Suppression assays using murine cells were performed as follows: CD90+CD25− effector T cells were plated at 105 cells per well and cocultured with 105 (1:1 effector T cell/nTreg cell ratio), 4 × 104 (1:0.4 effector T cell/nTreg cell ratio), or 1.6 × 104 (1:0.16 effector T cell/nTreg cell ratio) CD4+CD25+ nTreg cells in the presence of the indicated amount of plate-bound anti-CD3 mAbs. Cell proliferation was measured after a 96-h stimulation by liquid scintillation counting. Percentage of suppression was calculated as compared with effector T cells.
For suppression assays using WAS patients' cells, CD4+CD25+ nTreg cells and CD4+CD25− effector T cells were isolated from PBMCs by FACS sorting. Cells from HDs were used as control: CD4+ T cells were purified either by FACS sorting or, alternatively, by immunomagnetic beads.

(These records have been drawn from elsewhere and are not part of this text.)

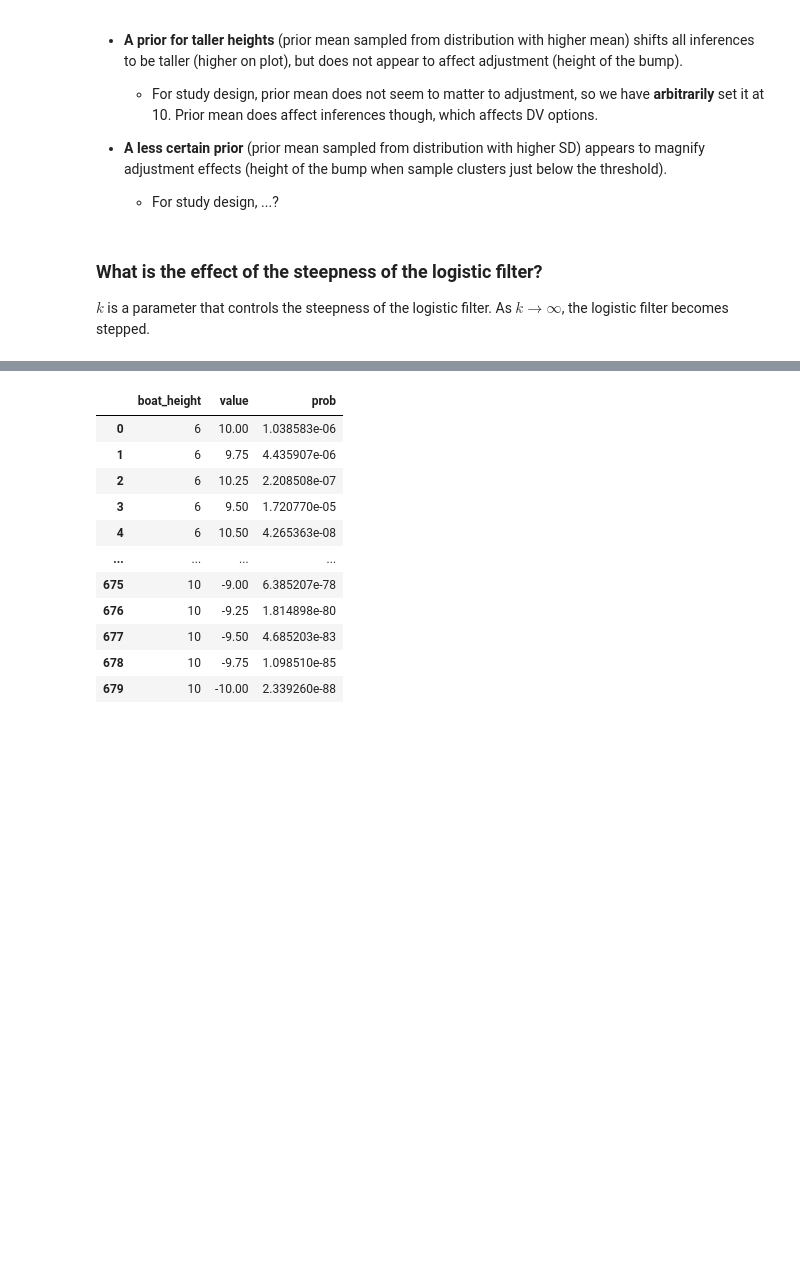
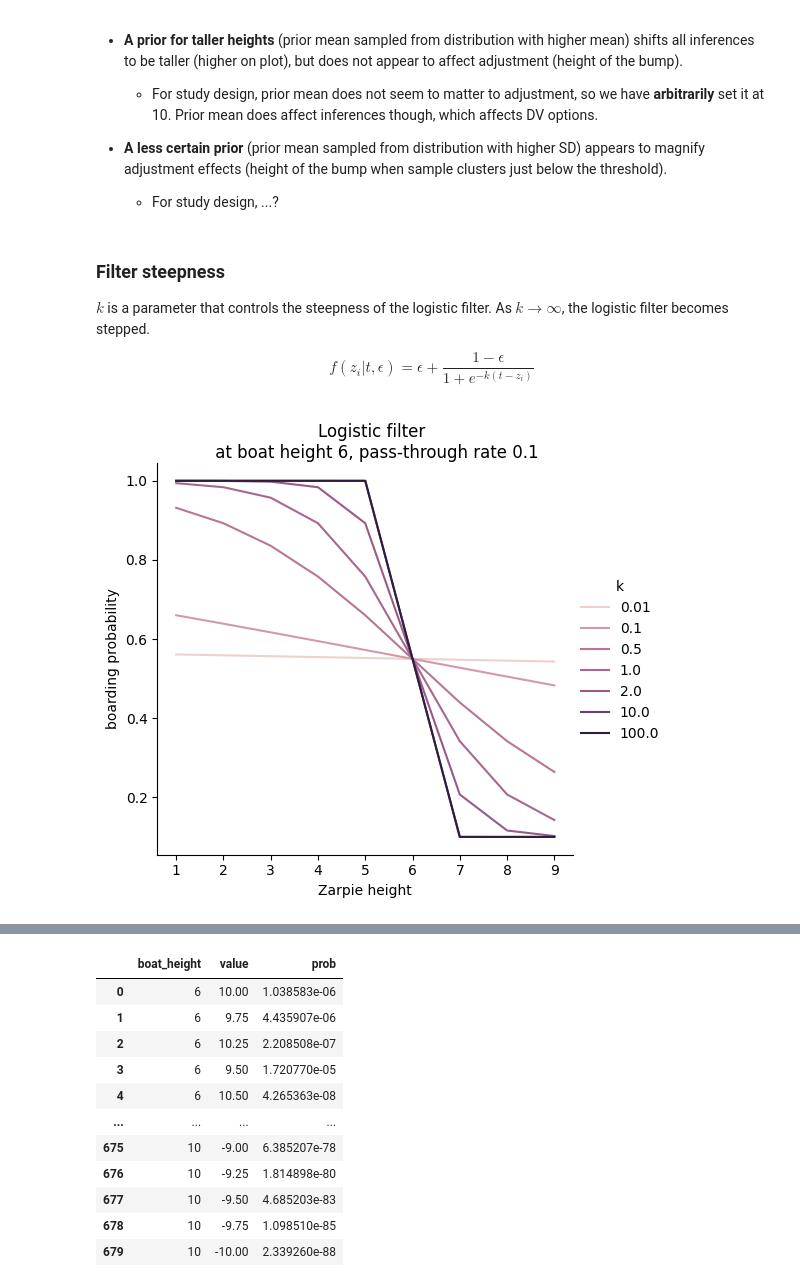
Before and after one commit to mariannazhang/structural-skew, a Jupyter notebook: models/structural-skew.ipynb, the cells around one changed output, grey strips where cells are left out. Drawn from its saved outputs; the diff is of its cells as text; code cells hidden in the pictures; blank space fills up the shorter version.

```diff
--- a/models/structural-skew.ipynb
+++ b/models/structural-skew.ipynb
@@ -293,6 +293,48 @@ plt.show(g)
 * **A less certain prior** (prior mean sampled from distribution with higher SD) appears to magnify adjustment effects (height of the bump when sample clusters just below the threshold).
     * For study design, ...?
 # %% [markdown]
-### What is the effect of the steepness of the logistic filter?
+### Filter steepness
 
 $k$ is a parameter that controls the steepness of the logistic filter. As $k \rightarrow \infty$, the logistic filter becomes stepped.
+
+$$f(z_i|t, \epsilon)=\epsilon + \frac{1-\epsilon}{1+e^{-k(t-z_i)}}$$
+# %%
+boarding_prob_list = []
+
+# parameterize k
+for k in [0.01, 0.1, 0.5, 1, 2, 10, 100]:
+    # look at a range of zarpie heights
+    for zarpie_height in np.arange(1, 10):
+        # run the logistic filter for boat height = 6
+        boarding_prob = logistic_filter(zarpie_height = zarpie_height, boat_height = 6, pass_prob = 0.1, k = k)
+        boarding_prob_list.append(dict(
+            zarpie_height = zarpie_height,
+            boat_height = 6,
+            pass_prob = 0.1,
+            k = k,
+            boarding_prob = boarding_prob
+        ))
+
+# convert to df
+boarding_prob_df = pd.DataFrame(boarding_prob_list)
+# %%
+# plot logistic filter with varying k
+
+from matplotlib.colors import LogNorm
+
+g = sns.relplot(data = boarding_prob_df,
+                 x = "zarpie_height",
+                 y = "boarding_prob",
+                 hue = "k",
+                 hue_norm = LogNorm(),
+                 kind = "line",
+                 legend = "full")
+g.set_ylabels("boarding probability")
+g.set_xlabels("Zarpie height")
+g.figure.suptitle("Logistic filter \n at boat height 6, pass-through rate 0.1")
+g.figure.subplots_adjust(top = 0.9)
+
+plt.savefig("figs/adjustment_model_logistic_filter_k.png", bbox_inches = "tight")
+plt.show(g)
+# %% [output]
+[figure, added]
```
Also changed, not shown: parts of 16 cells of this notebook, 2 other files.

In both cases, the purity of nTreg cells ranged from 80 to 95%, and the purity of effector cells was ≥95%. Suppression assays with purified human nTreg cells were performed as follows: 5 × 104 CD4+CD25− effector T cells were stimulated by CD3-depleted APCs (irradiated at 6,000 rad) and 1 μg/ml of soluble anti-CD3 mAbs (Orthoclone OKT3; Janssen-Cilag). Alternatively, when very low numbers of nTreg cells were recovered, 104 effector T cells were cocultured with nTreg cells and stimulated with beads coated with anti-CD3 and anti-CD28 mAbs (Dynal). For each lot of beads used, the optimal responder/bead ratio and the optimal culture time were carefully determined. Suppressive activity of nTreg cells was assessed by coculture of effector T cells with nTreg cells at different ratios. Proliferation was evaluated by liquid scintillation counting, and IFN-γ secretion was evaluated on supernatants by the human Th1/Th2 cytokine cytometric bead array system (BD Biosciences). Values of IFN-γ in the supernatants were normalized to a number of 2 × 105 cells.
In vivo modulation of OVA-specific immune response.

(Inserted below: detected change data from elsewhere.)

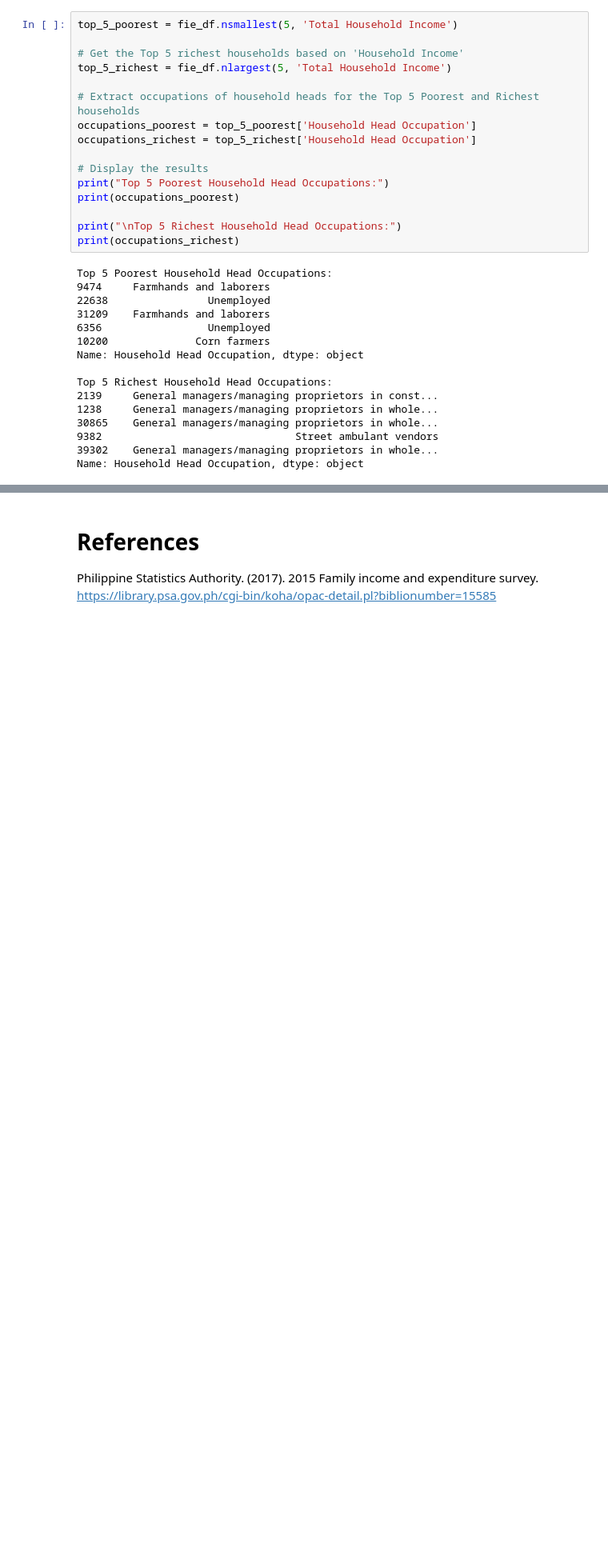
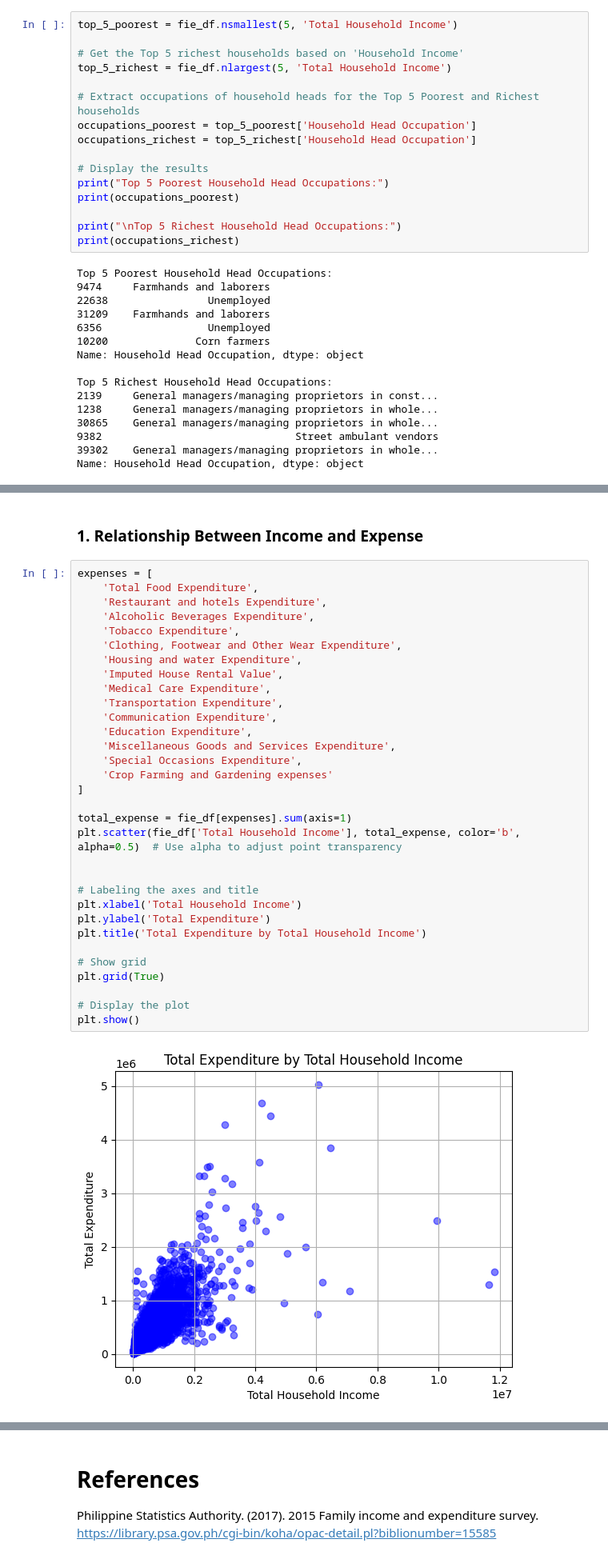
Before and after one commit to hannahrfong/CSC713M, a Jupyter notebook: Investigatory_Project.ipynb, the cells around one changed output, grey strips where cells are left out. Shown at 80% size. Drawn from its saved outputs; the diff is of its cells as text; blank space fills up the shorter version.

```diff
--- a/Investigatory_Project.ipynb
+++ b/Investigatory_Project.ipynb
@@ -700,0 +659,36 @@ The third EDA question aims to distinguish the expenditure pattern among the dif
+# %% [markdown]
+### 1. Relationship Between Income and Expense
+# %%
+expenses = [
+    'Total Food Expenditure',
+    'Restaurant and hotels Expenditure',
+    'Alcoholic Beverages Expenditure',
+    'Tobacco Expenditure',
+    'Clothing, Footwear and Other Wear Expenditure',
+    'Housing and water Expenditure',
+    'Imputed House Rental Value',
+    'Medical Care Expenditure',
+    'Transportation Expenditure',
+    'Communication Expenditure',
+    'Education Expenditure',
+    'Miscellaneous Goods and Services Expenditure',
+    'Special Occasions Expenditure',
+    'Crop Farming and Gardening expenses'
+]
+
+total_expense = fie_df[expenses].sum(axis=1)
+plt.scatter(fie_df['Total Household Income'], total_expense, color='b', alpha=0.5)  # Use alpha to adjust point transparency
+
+
+# Labeling the axes and title
+plt.xlabel('Total Household Income')
+plt.ylabel('Total Expenditure')
+plt.title('Total Expenditure by Total Household Income')
+
+# Show grid
+plt.grid(True)
+
+# Display the plot
+plt.show()
+# %% [output]
+[figure, added]
```
Also changed, not shown: parts of 40 cells of this notebook, 1 other file.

nTreg cells from either WT or WAS−/− mice (carrying the CD45.2 allele) were injected i.v. (1–1.5 × 106 per mouse) into WT or WAS−/− syngeneic mice. For tracking experiments, WT-CD45.1 and WAS−/−-CD45.1 mice were used as recipients. 1 d later, mice were immunized by footpad injection of 100 μg OVA (grade V; Sigma-Aldrich) emulsified in CFA (Sigma-Aldrich). 7–10 d later, donor-derived cells were tracked in draining and nondraining LNs, blood, spleen, lungs, and liver by staining with anti-CD45.2 mAbs. In parallel, the in vitro recall response to OVA was tested as follows: total lymphocytes isolated from draining LNs were plated at 5 × 105 cells per well and cultured for 72 h with 5 μg/ml OVA. Cells were then pulsed with [3H]thymidine, and cell proliferation was measured by liquid scintillation counting.
Where data followed a normal distribution (checked by Kolmogorov-Smirnov test), experimental groups were compared with a two-tailed Student's t test. Otherwise, a two-tailed Mann-Whitney test was used. p-values of <0.05 were considered significant.

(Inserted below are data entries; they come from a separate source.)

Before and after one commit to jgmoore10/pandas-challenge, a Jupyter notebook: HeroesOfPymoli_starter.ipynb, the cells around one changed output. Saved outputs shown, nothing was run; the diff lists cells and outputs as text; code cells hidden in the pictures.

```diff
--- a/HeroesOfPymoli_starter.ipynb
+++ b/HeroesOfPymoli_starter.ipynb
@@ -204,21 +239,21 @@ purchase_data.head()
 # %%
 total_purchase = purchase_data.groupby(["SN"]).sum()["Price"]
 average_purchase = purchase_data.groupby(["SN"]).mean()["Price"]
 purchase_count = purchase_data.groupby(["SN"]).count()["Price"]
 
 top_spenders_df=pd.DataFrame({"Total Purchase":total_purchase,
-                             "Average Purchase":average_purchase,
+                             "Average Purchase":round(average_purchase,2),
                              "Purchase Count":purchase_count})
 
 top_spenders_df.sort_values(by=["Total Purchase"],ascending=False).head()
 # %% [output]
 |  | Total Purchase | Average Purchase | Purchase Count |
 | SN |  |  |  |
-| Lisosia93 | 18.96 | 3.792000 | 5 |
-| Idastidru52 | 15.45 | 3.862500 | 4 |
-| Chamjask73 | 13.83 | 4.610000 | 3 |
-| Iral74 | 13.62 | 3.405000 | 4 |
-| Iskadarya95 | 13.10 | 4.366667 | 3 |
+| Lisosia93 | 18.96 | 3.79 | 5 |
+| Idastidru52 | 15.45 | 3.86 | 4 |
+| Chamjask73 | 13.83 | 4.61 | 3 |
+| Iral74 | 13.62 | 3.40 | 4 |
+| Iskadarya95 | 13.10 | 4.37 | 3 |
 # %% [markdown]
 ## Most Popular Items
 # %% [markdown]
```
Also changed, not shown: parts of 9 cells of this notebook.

We thank A. Annoni, S. Gregori, L. Passerini, E. Hauben, and S. Valitutti for helpful discussion; A. Palini for expertise in FACS sorting; K.A. Siminovitch for providing the WAS−/− mouse strain; and M. Ponzoni for expert analysis of histological sections. We are grateful to Lucia D. Notarangelo and G. Lefranc for providing blood samples. Finally, we thank S.B. Snapper, M. Maillard, and V. Cotta-de-Almeida for sharing results before publication.
This work was supported by grants from the Italian Telethon and Fondo per gli investimenti della Ricerca di Base (FIRB) (to M.-G. Roncarolo and L. Dupré).
The authors have no conflicting financial interests.
Abbreviations used: HD, healthy donor; MFI, mean fluorescence intensity; nTreg, CD4+CD25+FOXP3+ natural regulatory T; WAS, Wiskott-Aldrich syndrome; WASP, WAS protein.
L. Dupré's present address is INSERM U563, Purpan University Hospital, 31024 Toulouse Cedex 3, France.